“It took just that one first hit and I was hooked,” said the now 23-year-old, who, for the purposes of anonymity to protect both himself and his family, will be identified as “James,” which is not his real name.
What James smoked that fateful day is what is commonly referred to as The Spice, Potpourri or Incense and it can be bought legally in stores across the Northern Neck and Middle Peninsula.
According to the National Institute on Drug Abuse, Spice “refers to a wide variety of herbal mixtures that produce experiences similar to marijuana and that are marketed as ‘safe,’ legal alternatives to that drug.”
The products are sold at gas stations, tobacco stores and other retail outfits under many names, including K2, fake weed, Yucatan Fire, Skunk, Moon Rocks and others. They are labeled “not
for human consumption.” The products contain dried, shredded plant material and chemical additives that are responsible for intense mind-altering effects.
While little medical or scientific data is available as to the short or long term effects on the human brain, the substance is filled with chemicals suspected to be toxic, containing heavy metal residues and increasing amounts of toxic additives that constantly change in order to evade being labeled as a narcotic by the Drug Enforcement Agency.
For James, the effects need no data to prove how dangerous Spice is. The proof is in the complete downward spiral his life took since that first inhale.

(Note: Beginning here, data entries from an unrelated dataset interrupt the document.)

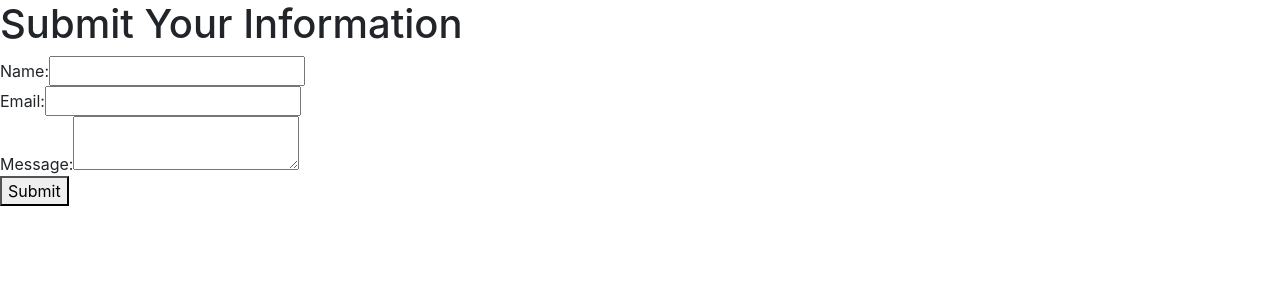
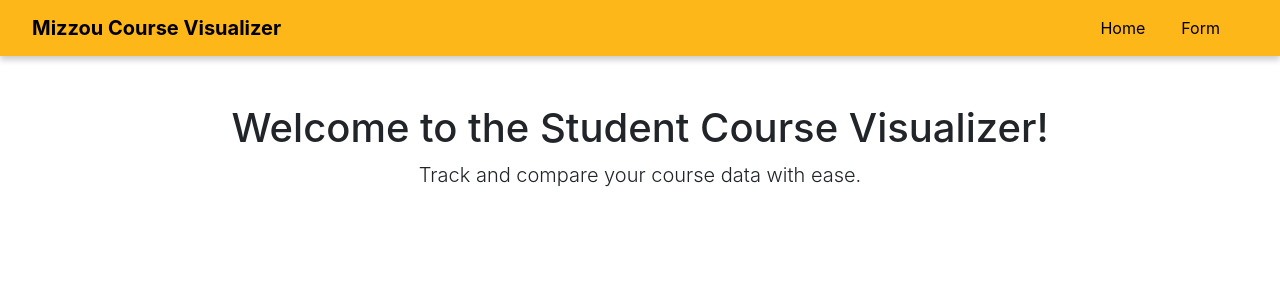
Before and after one commit to Jeh333/Jeh333.github.io, a React (Create React App) app in the folder client/: page / in a window 1280 px wide. Shown: the top 300 px of the page. Built offline with nearby package versions, Linux system fonts and the light colour scheme.

Commit message:
Update App.js
Moved page elements and functionality to separate files. App.js is now a home for routing between pages.

```diff
--- a/client/src/App.js
+++ b/client/src/App.js
@@ -1,72 +1,17 @@
-//Command to start: <npm start>
-import React, { useState } from "react";
-import axios from "axios";
+import { BrowserRouter as Router, Route, Routes } from "react-router-dom";
+import HomePage from "./pages/HomePage";
+import FormPage from "./pages/FormPage";
+import AppNavbar from "./components/Navbar";
 
 function App() {
-  const [formData, setFormData] = useState({
-    name: "",
-    email: "",
-    message: "",
-  });
-
-  const handleChange = (e) => {
-    const { name, value } = e.target;
-    setFormData({
-      ...formData,
-      [name]: value,
-    });
-  };
-
-  const handleSubmit = async (e) => {
-    e.preventDefault();
-    try {
-      const response = await axios.post(
-        "http://localhost:5000/submit",
-        formData
-      );
-      alert(response.data.message);
-      setFormData({ name: "", email: "", message: "" }); // Clear form
-    } catch (error) {
-      console.error("Error submitting form:", error);
-    }
-  };
-
   return (
-    <div className="App">
-      <h1>Submit Your Information</h1>
-      <form onSubmit={handleSubmit}>
-        <div>
-          <label>Name:</label>
-          <input
-            type="text"
-            name="name"
-            value={formData.name}
-            onChange={handleChange}
-            required
-          />
-        </div>
-        <div>
-          <label>Email:</label>
-          <input
-            type="email"
-            name="email"
-            value={formData.email}
-            onChange={handleChange}
-            required
-          />
-        </div>
-        <div>
-          <label>Message:</label>
-          <textarea
-            name="message"
-            value={formData.message}
-            onChange={handleChange}
-            required
-          />
-        </div>
-        <button type="submit">Submit</button>
-      </form>
-    </div>
+    <Router>
+      <AppNavbar />
+      <Routes>
+        <Route path="/" element={<HomePage />} />  {/* Home now shows HomePage instead of form */}
+        <Route path="/form" element={<FormPage />} />  {/* Form is now linked to /form */}
+      </Routes>
+    </Router>
   );
 }
 
```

-To read the full story, pick up a copy of the November 6 issue of the Northern Neck News, on stands now!